The World Squash Federation (WSF) and Professional Squash Association (PSA) have today launched an ambitious new campaign – “Squash Goes Gold” – aimed at giving the global squash community the opportunity to take an active part in the sport’s future, including the bid to become part of the Paris 2024 Olympic Gamesprogramme.
Alongside a series of other strategic initiatives launched over the past year, such as the youth-focused SquashFORWARD programme, Squash Goes Gold aims to shape the future of the sport and make it even more innovative, inclusive and sustainable.
Launched ahead of the biggest tournament of the year, the 2018/19 PSA World Championships presented by the Walter Family – which will see squash played inside Chicago’s Union Station just weeks after the 2019 J.P. Morgan Tournament of Champions took place inside Grand Central Terminal in New York in one of world sport’s most unique venues – Squash Goes Gold www.squashgoesgold.com aims to build on the sport’s global growth during the past decade and will allow players and fans of the game in all corners of the world to come together in support of one common goal: seeing squash join the Olympic Games programme.
“Squash is played in some of the most spectacular locations in the world – in front of the Pyramids of Giza, on the harbour-front in Hong Kong, inside Grand Central Terminal in New York – and our ability to showcase the beauty, youth and innovative drive of Paris by setting up an all-glass court anywhere in the city is something few sports can do,”said WSF President Jacques Fontaine.
“Squash Goes Gold will allow the squash community to further unite behind our Olympic campaign and play their active part in helping our sport secure its place at the Olympic Games. As a sport, we pride ourselves on our inclusivity and work hard to provide opportunities for individuals to participate at all levels – playing, officiating, coaching, managing and volunteering. Including the Olympic dream, for those involved in the game at all stages, would be a wonderful addition.”

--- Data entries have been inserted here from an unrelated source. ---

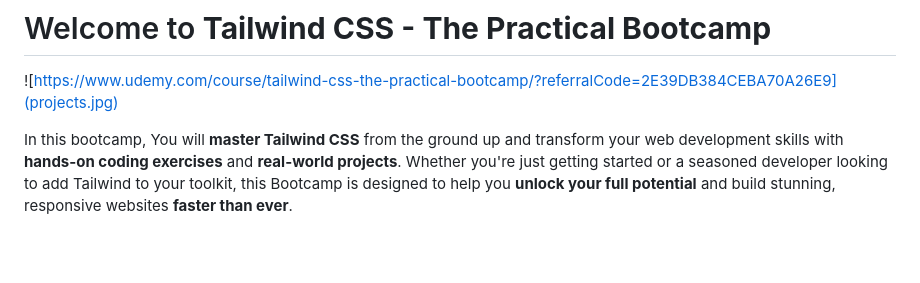
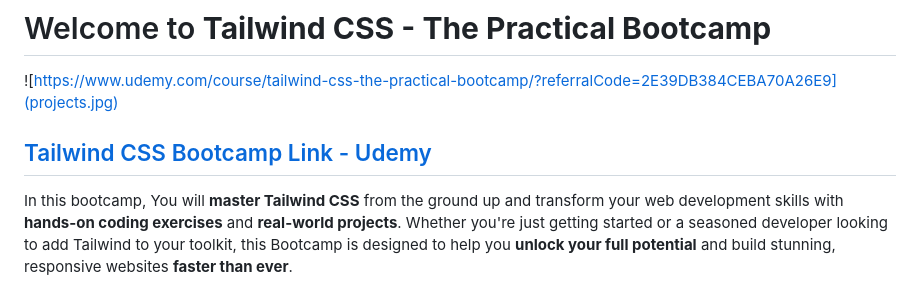
Before and after one commit to ArnaCode/Tailwind-CSS-The-Practical-Bootcamp, a Markdown page: README.md, the part around the change. Drawn GitHub-style; blank space fills up the shorter version.

Commit message:
added-udemy-link

```diff
--- a/README.md
+++ b/README.md
@@ -1,6 +1,8 @@
 # Welcome to **Tailwind CSS - The Practical Bootcamp**
 
 ![https://www.udemy.com/course/tailwind-css-the-practical-bootcamp/?referralCode=2E39DB384CEBA70A26E9](projects.jpg)
+
+## [Tailwind CSS Bootcamp Link - Udemy](https://www.udemy.com/course/tailwind-css-the-practical-bootcamp/?referralCode=2E39DB384CEBA70A26E9)
 
 In this bootcamp, You will **master Tailwind CSS** from the ground up and transform your
 web development skills with **hands-on coding
```
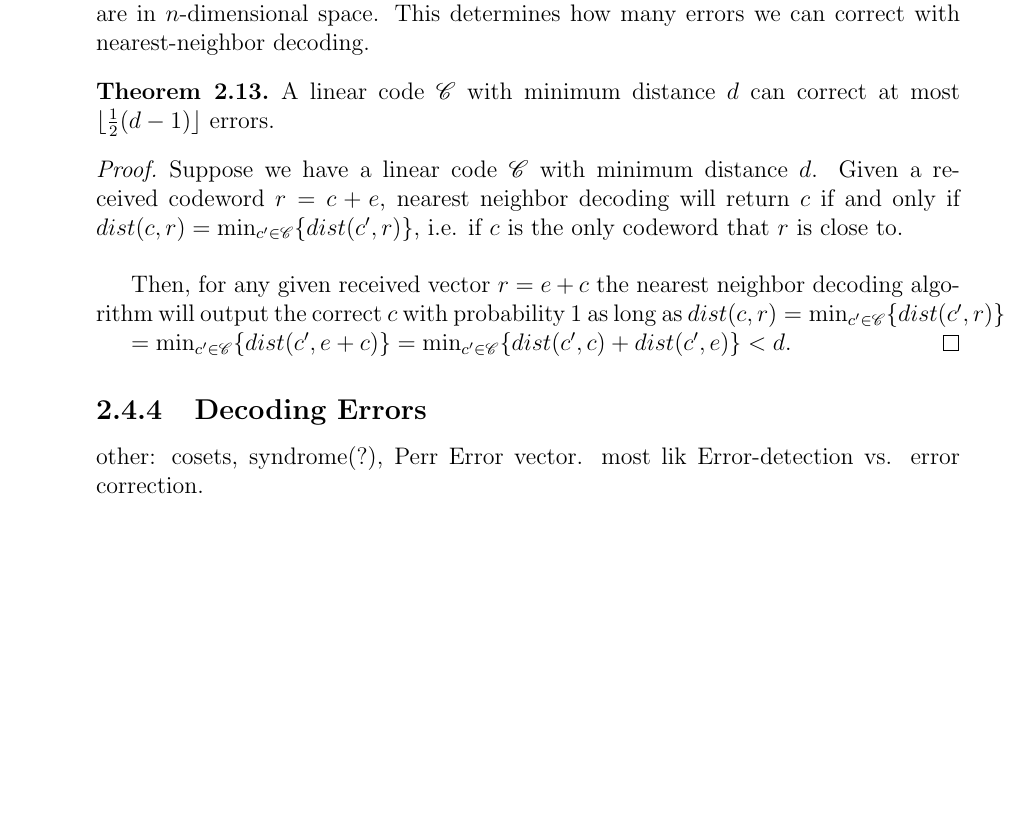
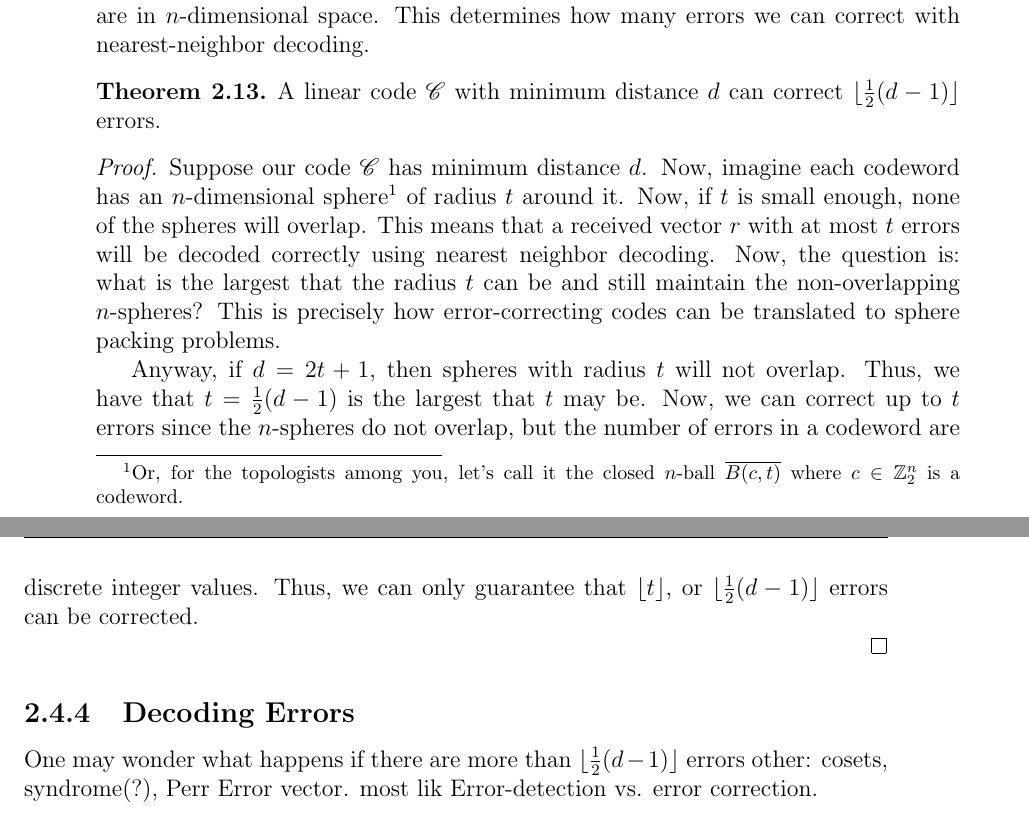
Before and after one commit to marikaswanberg/Thesis, a LaTeX thesis (Thesis/thesis.tex): part of page 28 of 48 before the commit and two parts of pages 28 and 29 of 50 after it, the two joined at a grey line, cut so that both start at the same text, the shorter picture padded with empty space. Compiled offline with pdfLaTeX.

Commit message:
finished the proof with sphere-packing

```diff
--- a/Thesis/thesis.tex
+++ b/Thesis/thesis.tex
@@ -611,22 +611,17 @@ One of the traits of a code that is most pertinent to its error-correcting prope
 \end{definition}
 
 The minimum distance of a code $\mathscr{C}$ encapsulates how closely packed the codewords are in $n$-dimensional space. This determines how many errors we can correct with nearest-neighbor decoding.
-\begin{theorem} A linear code $\mathscr{C}$ with minimum distance $d$ can correct at most $\lfloor \frac{1}{2} (d-1) \rfloor$ errors.
+\begin{theorem} A linear code $\mathscr{C}$ with minimum distance $d$ can correct $\lfloor \frac{1}{2} (d-1) \rfloor$ errors.
 \end{theorem}
 
 \begin{proof}
-Suppose we have a linear code $\mathscr{C}$ with minimum distance $d$. Given a received codeword $r = c+e$, nearest neighbor decoding will return $c$ if and only if $ dist(c, r) = \min_{c' \in \mathscr{C}}\{dist(c', r)\} $, i.e. if $c$ is the only codeword that $r$ is close to. \\
+Suppose our code $\mathscr{C}$ has minimum distance $d$. Now, imagine each codeword has an $n$-dimensional sphere\footnote{Or, for the topologists among you, let's call it the closed $n$-ball $\overline{B(c, t)}$ where $c\in \Z_2^n$ is a codeword.} of radius $t$ around it. Now, if $t$ is small enough, none of the spheres will overlap. This means that a received vector $r$ with at most $t$ errors will be decoded correctly using nearest neighbor decoding. Now, the question is: what is the largest that the radius $t$ can be and still maintain the non-overlapping $n$-spheres? This is precisely how error-correcting codes can be translated to sphere packing problems.
 
-
-Then, for any given received vector $r = e+c$ the nearest neighbor decoding algorithm will output the correct $c$ with probability 1 as long as $ dist(c, r) = \min_{c' \in \mathscr{C}}\{dist(c', r)\} $
-
-
-$= \min_{c' \in \mathscr{C}}\{dist(c', e+c)\} = \min_{c' \in \mathscr{C}}\{dist(c', c) + dist(c', e)\} < d$.
+Anyway, if $d = 2t+1$, then spheres with radius $t$ will not overlap. Thus, we have that $t = \frac{1}{2}(d-1)$ is the largest that $t$ may be. Now, we can correct up to $t$ errors since the $n$-spheres do not overlap, but the number of errors in a codeword are discrete integer values. Thus, we can only guarantee that $\lfloor t \rfloor$, or $\lfloor \frac{1}{2} (d-1)\rfloor$ errors can be corrected.\\
 \end{proof}
 
-
-
 \subsection{Decoding Errors}
+One may wonder what happens if there are more than $\lfloor \frac{1}{2}(d-1)\rfloor$ errors
 other:  cosets, syndrome(?), Perr
 Error vector. most lik Error-detection vs. error correction.
 
```
Also changed, not shown: Thesis/thesis.pdf, 1 other file.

PSA CEO Alex Gough said: “The Olympic Games is the greatest sporting event in the world and there’s no question that a Gold Medal would be the pinnacle for any squash player.
“As a sport we have made huge strides forward in the past decade; uniting the men’s and women’s professional tours, enabling us to reach parity in men’s and women’s prize money at major events, dramatically improving the sport’s broadcast arm and continuously improving both the spectator and viewer experience.
“Squash is in the best position it has ever been and this campaign will allow the sport’s global player and fan base to get involved with the Paris 2024 bid directly and have their own influence on the future of the sport. A future we hope will see squash featured in Paris in four years’ time.”
France’s top ranked female player Camille Serme (featured in top image with French team-mate and former world No.1 Gregory Gaultier), winner of the World Games and major PSA titles such as the British Open, U.S. Open and Tournament of Champions, is playing a pro-active role within the bid campaign which is aimed to get squash a place on the Paris 2024 sports programme.
Serme said: “The chance to compete in an Olympic Games would be a dream come true – the chance to compete in an Olympic Games in my home city would be unbelievable.
“We already see the squash community coming together in support of our bid and hope that this new campaign will help us collectively propel squash to where it deserves to be – on the biggest sporting stage in the world.”
(Above image showing leading players from around the world (L to R): Camille Serme (France), Nour El Sherbini (Egypt), Miguel Rodriguez (Colombia) and Paul Coll(New Zealand))
Discover how you can help squash’s campaign for the 2024 Olympic Games campaign by going to www.squashgoesgold.com
(Image above showing leading USA player Amanda Sobhy, currently ranked 10 in the world) TagsSquash Goes Gold ShareFacebookTwitterGoogle+Share via EmailPrint“For 2024 Squash meets all the Criteria”Nicol David signals the end of a unique era in Squash